User interface change data:
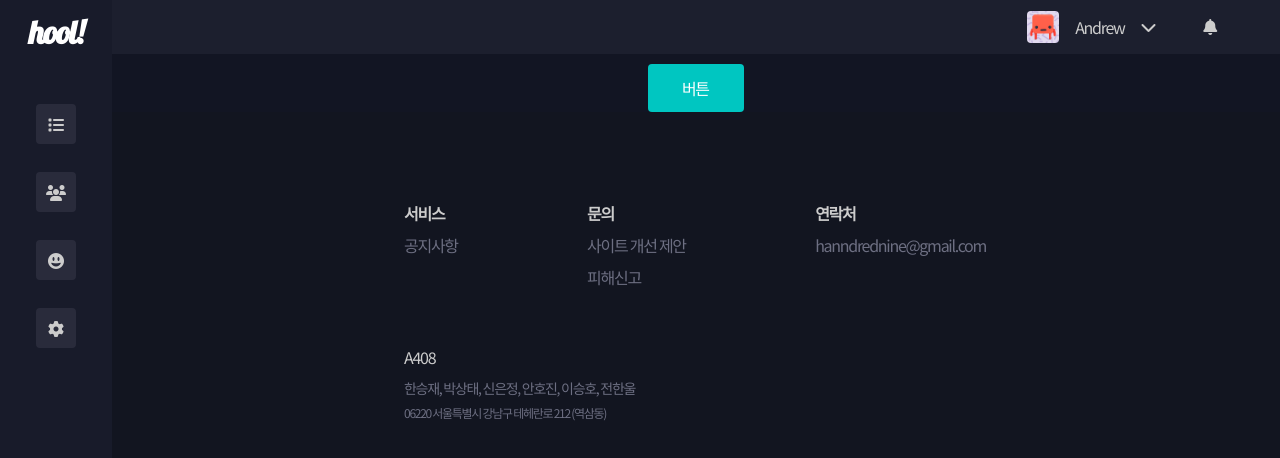
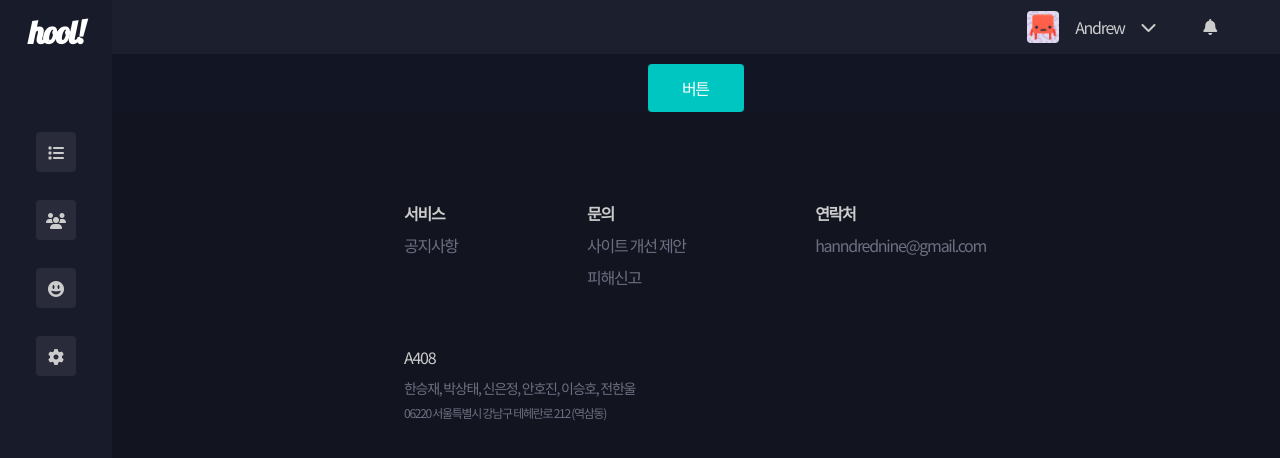
Before and after one commit to heptris/hool, a React (Vite) app in the folder frontend/: page / in a window 1280 px wide. Shown: the top 458 px of the page. Built offline with nearby package versions, Linux system fonts and the light colour scheme.

Commit message:
:recycle: [STYLE] NavSide 마진 수정 & Routes 순서 변경

```diff
--- a/frontend/src/App.tsx
+++ b/frontend/src/App.tsx
@@ -8,8 +8,8 @@ function App() {
       <Routes>
         <Route path="/" element={<HomePage />} />
         <Route path="/profile" element={<ProfilePage />} />
+        <Route path="/social" element={<SocialPage />} />
         <Route path="/market" element={<MarketPage />} />
-        <Route path="/social" element={<SocialPage />} />
       </Routes>
     </Layout>
   );
--- a/frontend/src/components/layouts/NavSide.tsx
+++ b/frontend/src/components/layouts/NavSide.tsx
@@ -9,23 +9,25 @@ const { adaptiveGrey200, adaptiveGrey800, adaptiveGrey700, bgColor } =
 const NavSide = () => {
   return (
     <Side>
-      <NavLink to="/" style={{ textDecoration: "none" }}>
+      <CustomNavLink to="/">
         <Logo>hool!</Logo>
-      </NavLink>
+      </CustomNavLink>
       <ButtonGroup>
-        <NavLink to="/">
+        <CustomNavLink to="/">
           <Btn>
             <Icon className="fa-solid fa-list" />
           </Btn>
-        </NavLink>
-        <NavLink to="/social">
+        </CustomNavLink>
+        <CustomNavLink to="/social">
           <Btn>
             <Icon className="fa-solid fa-users" />
           </Btn>
-        </NavLink>
-        <Btn>
-          <Icon className="fa-solid fa-face-grin-wide" />
-        </Btn>
+        </CustomNavLink>
+        <CustomNavLink to="/market">
+          <Btn>
+            <Icon className="fa-solid fa-face-grin-wide" />
+          </Btn>
+        </CustomNavLink>
         <Btn>
           <Icon className="fa-solid fa-gear" />
         </Btn>
@@ -45,11 +47,14 @@ const Side = styled.div`
   width: 3rem;
   background-color: ${bgColor};
 `;
+const CustomNavLink = styled(NavLink)`
+  margin: 0 0 1.75rem 0;
+  text-decoration: none;
+`;
 const Logo = styled.h1`
   font-family: "Lobster", cursive;
   font-size: 2rem;
   font-weight: bold;
-  margin-bottom: 3.5rem;
 
   &:hover {
     cursor: pointer;
@@ -58,13 +63,13 @@ const Logo = styled.h1`
 const ButtonGroup = styled.div`
   display: flex;
   flex-direction: column;
+  margin-top: 3.5rem;
 `;
 const Btn = styled.button`
   width: 2.5rem;
   height: 2.5rem;
   border-radius: 4px;
   background-color: ${adaptiveGrey800};
-  margin: 0 0 1.75rem 0;
   cursor: pointer;
 
   &:hover {
--- a/frontend/src/pages/index.ts
+++ b/frontend/src/pages/index.ts
@@ -1,4 +1,4 @@
 export { default as HomePage } from "./HomePage";
 export { default as ProfilePage } from "./ProfilePage";
+export { default as SocialPage } from "./SocialPage";
 export { default as MarketPage } from "./MarketPage";
-export { default as SocialPage } from "./SocialPage";
```
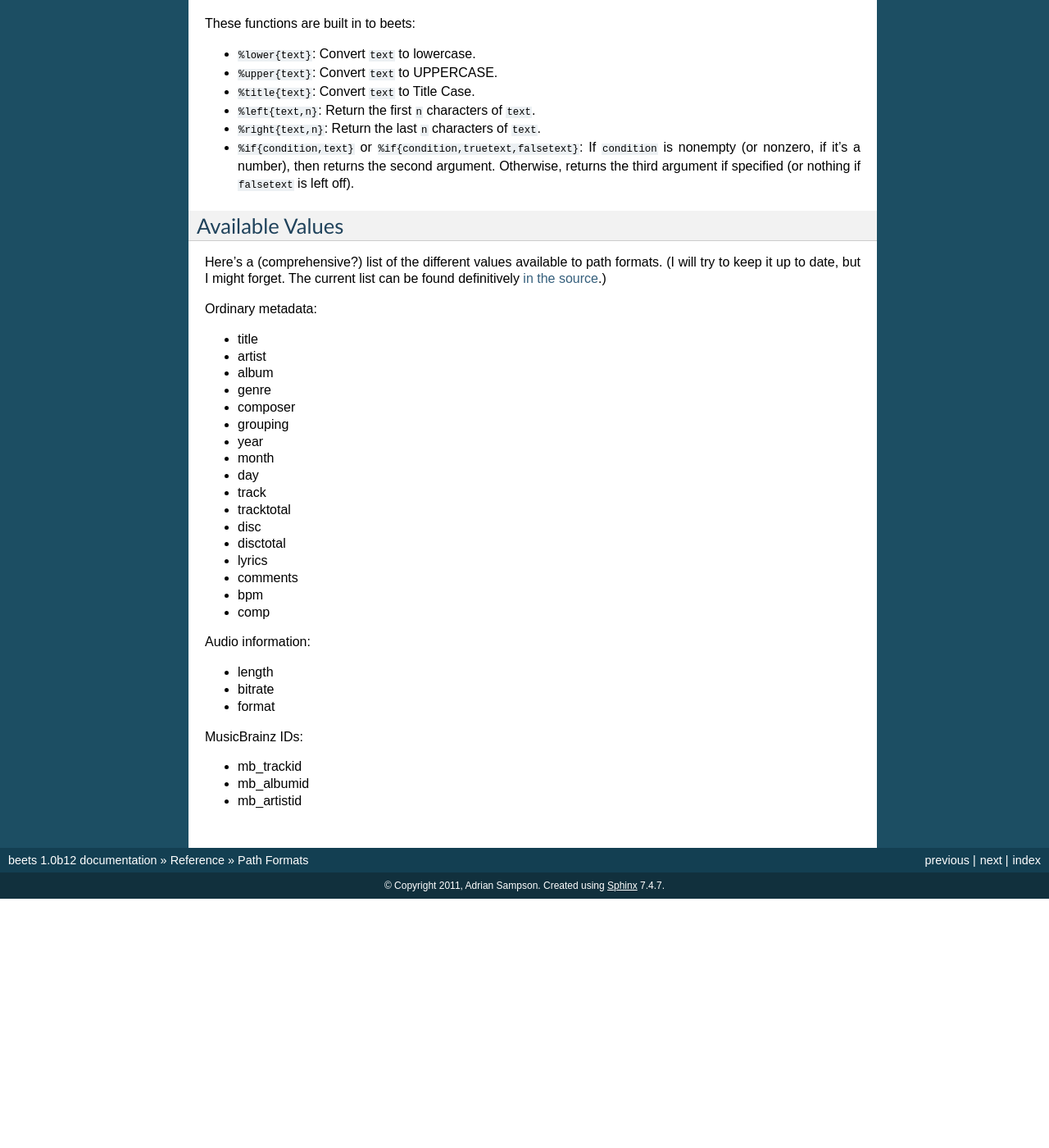
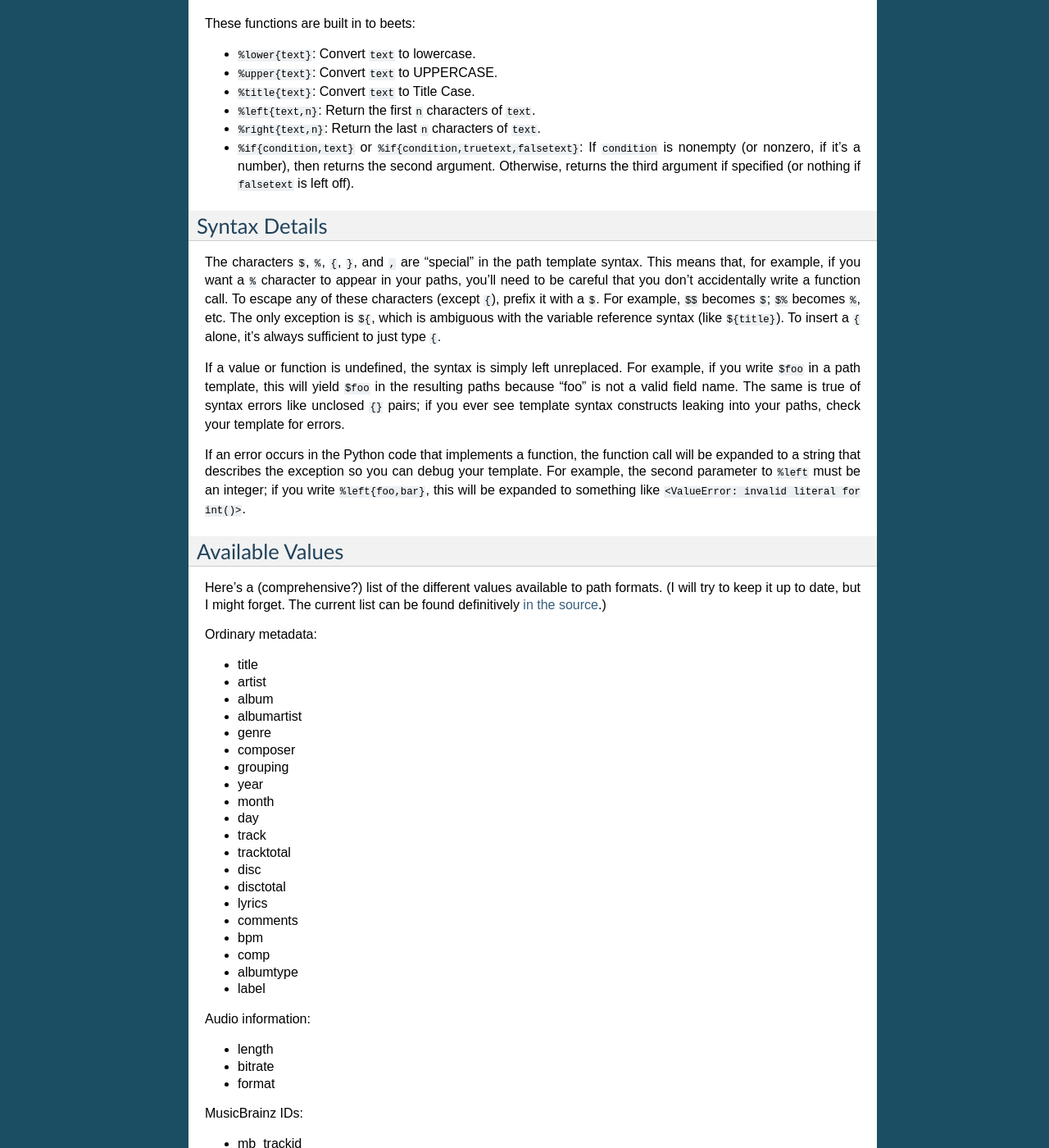
Before and after one commit to google-code-export/beets, a Sphinx documentation site: the page built from docs/reference/pathformat.rst, in a window 1280 px wide and 1400 px high, scrolled down 821 px. Shown: the whole window at 82% size. Built offline with Sphinx 7.4.7, drawn with Linux system fonts in a browser that asks for light colours; before the commit the page ends 1917 px from its top, so only the background shows below that; some of the changed text lies outside the part shown.

Commit message:
document some template syntax details

```diff
--- a/docs/reference/pathformat.rst
+++ b/docs/reference/pathformat.rst
@@ -20,8 +20,8 @@
 
 Because ``$`` is used to delineate a field reference, you can use ``$$`` to emit
 a dollars sign. As with `Python template strings`_, ``${title}`` is equivalent
-to ``$title``; you can use this if you need to separate the field name from the
-following text.
+to ``$title``; you can use this if you need to separate a field name from the
+text that follows it.
 
 .. _Python template strings: http://docs.python.org/library/string.html#template-strings
 
@@ -66,6 +66,32 @@
   the second argument. Otherwise, returns the third argument if specified (or
   nothing if ``falsetext`` is left off).
 
+
+Syntax Details
+--------------
+
+The characters ``$``, ``%``, ``{``, ``}``, and ``,`` are "special" in the path
+template syntax. This means that, for example, if you want a ``%`` character to
+appear in your paths, you'll need to be careful that you don't accidentally
+write a function call. To escape any of these characters (except ``{``), prefix
+it with a ``$``.  For example, ``$$`` becomes ``$``; ``$%`` becomes ``%``, etc.
+The only exception is ``${``, which is ambiguous with the variable reference
+syntax (like ``${title}``). To insert a ``{`` alone, it's always sufficient to
+just type ``{``.
+
+If a value or function is undefined, the syntax is simply left unreplaced. For
+example, if you write ``$foo`` in a path template, this will yield ``$foo`` in
+the resulting paths because "foo" is not a valid field name. The same is true of
+syntax errors like unclosed ``{}`` pairs; if you ever see template syntax
+constructs leaking into your paths, check your template for errors.
+
+If an error occurs in the Python code that implements a function, the function
+call will be expanded to a string that describes the exception so you can debug
+your template. For example, the second parameter to ``%left`` must be an
+integer; if you write ``%left{foo,bar}``, this will be expanded to something
+like ``<ValueError: invalid literal for int()>``.
+
+
 Available Values
 ----------------
 
@@ -81,6 +107,7 @@
 * title
 * artist
 * album
+* albumartist
 * genre
 * composer
 * grouping
@@ -95,6 +122,8 @@
 * comments
 * bpm
 * comp
+* albumtype
+* label
 
 Audio information:
 
```
Also changed, not shown: other parts of docs/reference/pathformat.rst (+1 -0 lines).
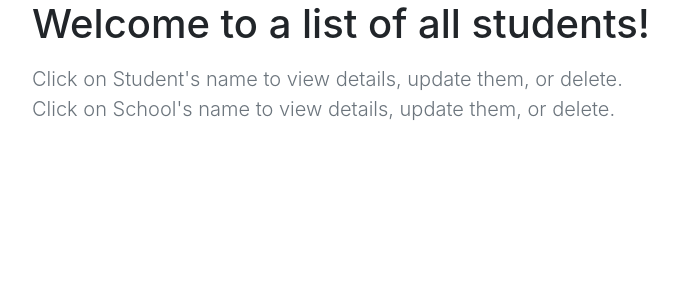
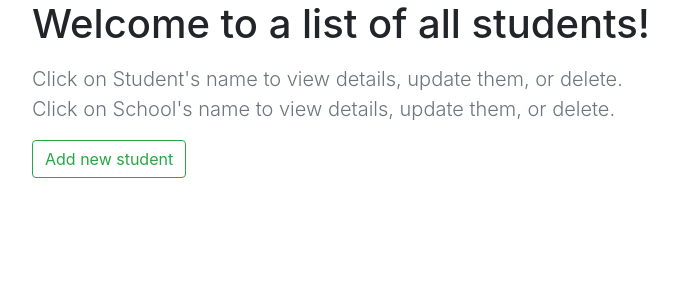
Before and after one commit to JaworskiAleksander/hello_world, a Django app: page /basic_app/students/ in a window 1280 px wide. Shown: the part 56-356 px from the top of the page, without its empty margins (53-731 px from the left). Run offline with Django 3.2, Linux system fonts and the light colour scheme; data that the repository does not hold is empty; some libraries are stand-ins or nearby versions.

Commit message:
added button that redirects to creating new student form

```diff
--- a/hello_world_CBV/basic_app/templates/basic_app/student_list.html
+++ b/hello_world_CBV/basic_app/templates/basic_app/student_list.html
@@ -13,5 +13,7 @@
 </ol>
 <p class="lead text-muted">Click on Student's name to view details, update them, or delete. <br>
 Click on School's name to view details, update them, or delete.</p>
+<a href="{% url 'basic_app:student_create' %}" class="btn btn-outline-success">Add new student</a>
+
 
 {% endblock %}
```
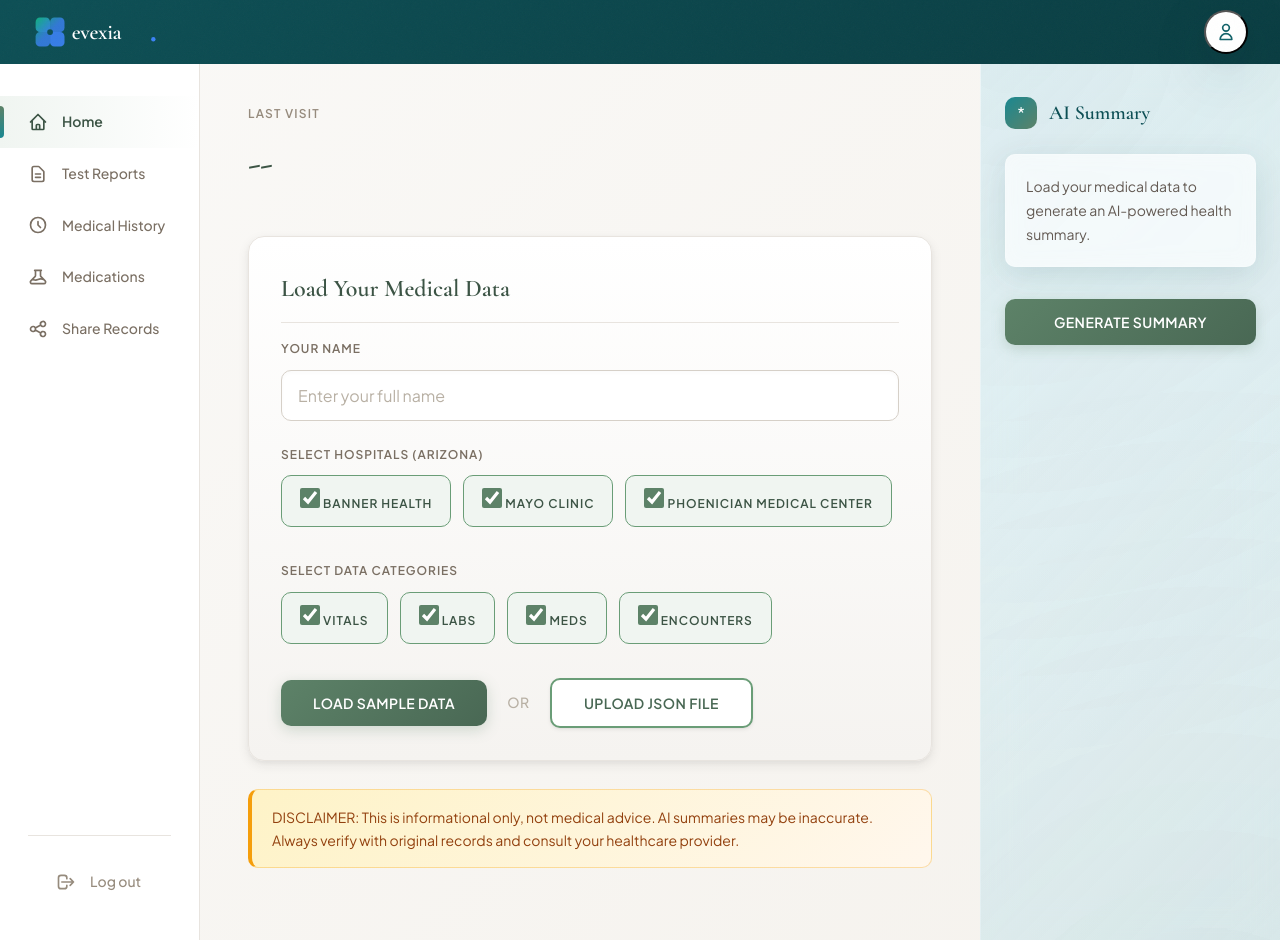
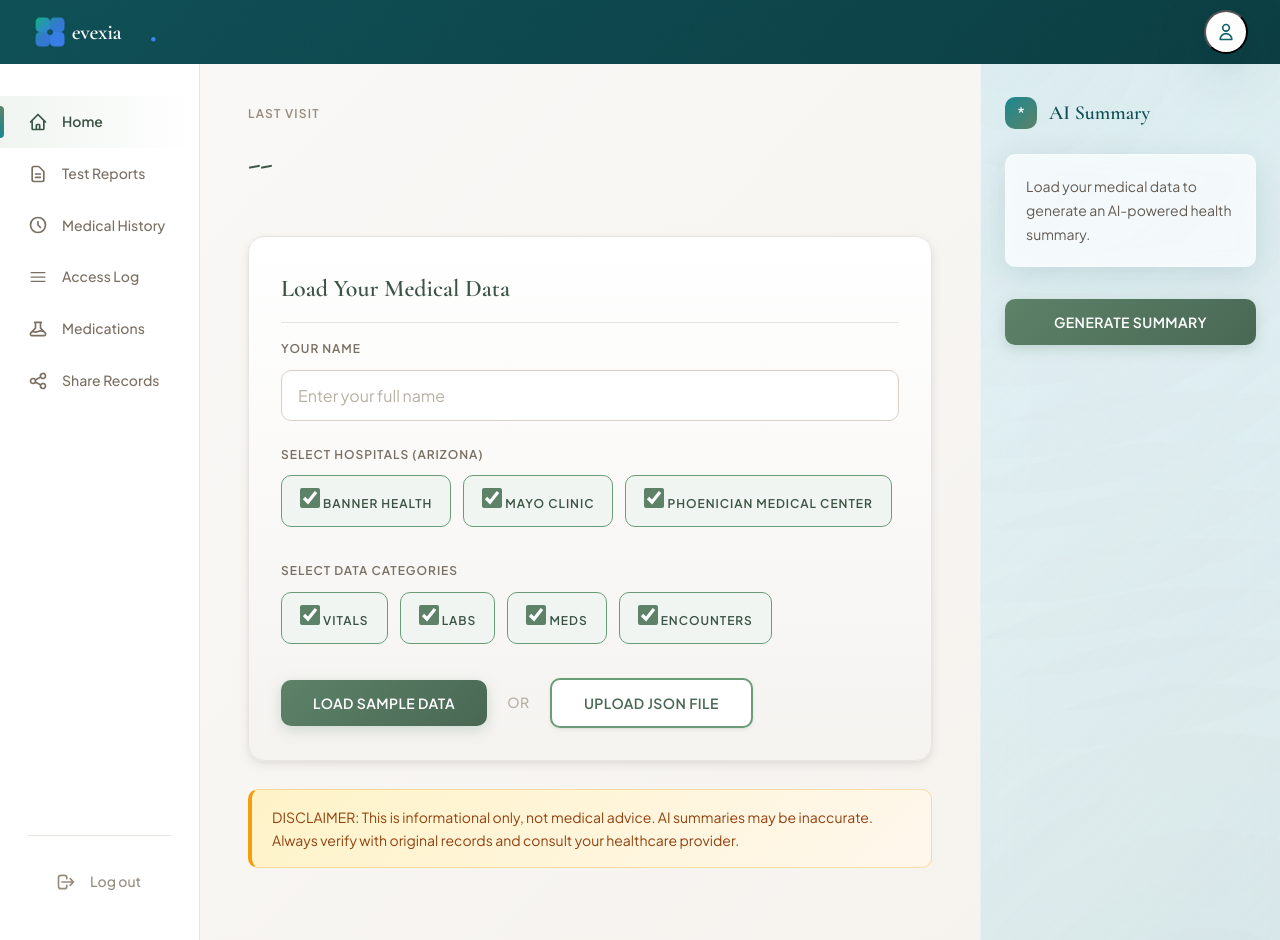
Before and after one commit to manushri1415/Evexia, a FastAPI app: page /patient in a window 1280 px wide. Run offline with FastAPI, Linux system fonts and the light colour scheme.

Commit message:
edited patient side menu

```diff
--- a/templates/patient.html
+++ b/templates/patient.html
@@ -50,6 +50,13 @@
                     <path stroke-linecap="round" stroke-linejoin="round" stroke-width="2" d="M12 8v4l3 3m6-3a9 9 0 11-18 0 9 9 0 0118 0z" />
                 </svg>
                 <span>Medical History</span>
+            </a>
+            <a href="#access" class="portal-nav__link" data-view="access">
+                <svg xmlns="http://www.w3.org/2000/svg" fill="none" viewBox="0 0 24 24" stroke-width="1.5" stroke="currentColor" class="size-6">
+                    <path stroke-linecap="round" stroke-linejoin="round" d="M3.75 6.75h16.5M3.75 12h16.5m-16.5 5.25h16.5" />
+                </svg>
+
+                <span>Access Log</span>
             </a>
             <a href="#meds" class="portal-nav__link" data-view="meds">
                 <svg xmlns="http://www.w3.org/2000/svg" fill="none" viewBox="0 0 24 24" stroke="currentColor" aria-hidden="true">
@@ -167,6 +174,14 @@
             <!-- History View -->
             <div id="view-history" class="portal-view">
                 <h2 style="font-family: var(--font-display); font-size: var(--text-2xl); color: var(--sage-700); margin-bottom: 24px;">Medical History</h2>
+                <section class="dashboard-card dashboard-card--gray" id="history-panel">
+                <h3 class="dashboard-card__label">Patient Medical History</h3>
+                <div id="history-records" class="history-content"></div>
+            </section>
+            </div>
+
+            <!-- Access Logs -->
+            <div id="view-access" class="portal-view">
                 <section class="card" id="access-logs-section">
                     <h2>Access Log</h2>
                     <p>See who has viewed your shared data</p>
@@ -177,6 +192,8 @@
                                 <th>Date/Time</th>
                                 <th>Viewer IP</th>
                                 <th>Scope Accessed</th>
+                                <th>Provider Name</th>
+                                <th>Organization</th>
                             </tr>
                         </thead>
                         <tbody id="access-logs-body">
```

**WHAT YOU NEED TO DO**
Filter the entries above and return only the lines holding "wide".

**YOUR SOLUTION**
Before and after one commit to heptris/hool, a React (Vite) app in the folder frontend/: page / in a window 1280 px wide. Shown: the top 458 px of the page. Built offline with nearby package versions, Linux system fonts and the light colour scheme.
-          <Icon className="fa-solid fa-face-grin-wide" />
+            <Icon className="fa-solid fa-face-grin-wide" />
Before and after one commit to google-code-export/beets, a Sphinx documentation site: the page built from docs/reference/pathformat.rst, in a window 1280 px wide and 1400 px high, scrolled down 821 px. Shown: the whole window at 82% size. Built offline with Sphinx 7.4.7, drawn with Linux system fonts in a browser that asks for light colours; before the commit the page ends 1917 px from its top, so only the background shows below that; some of the changed text lies outside the part shown.
Before and after one commit to JaworskiAleksander/hello_world, a Django app: page /basic_app/students/ in a window 1280 px wide. Shown: the part 56-356 px from the top of the page, without its empty margins (53-731 px from the left). Run offline with Django 3.2, Linux system fonts and the light colour scheme; data that the repository does not hold is empty; some libraries are stand-ins or nearby versions.
Before and after one commit to manushri1415/Evexia, a FastAPI app: page /patient in a window 1280 px wide. Run offline with FastAPI, Linux system fonts and the light colour scheme.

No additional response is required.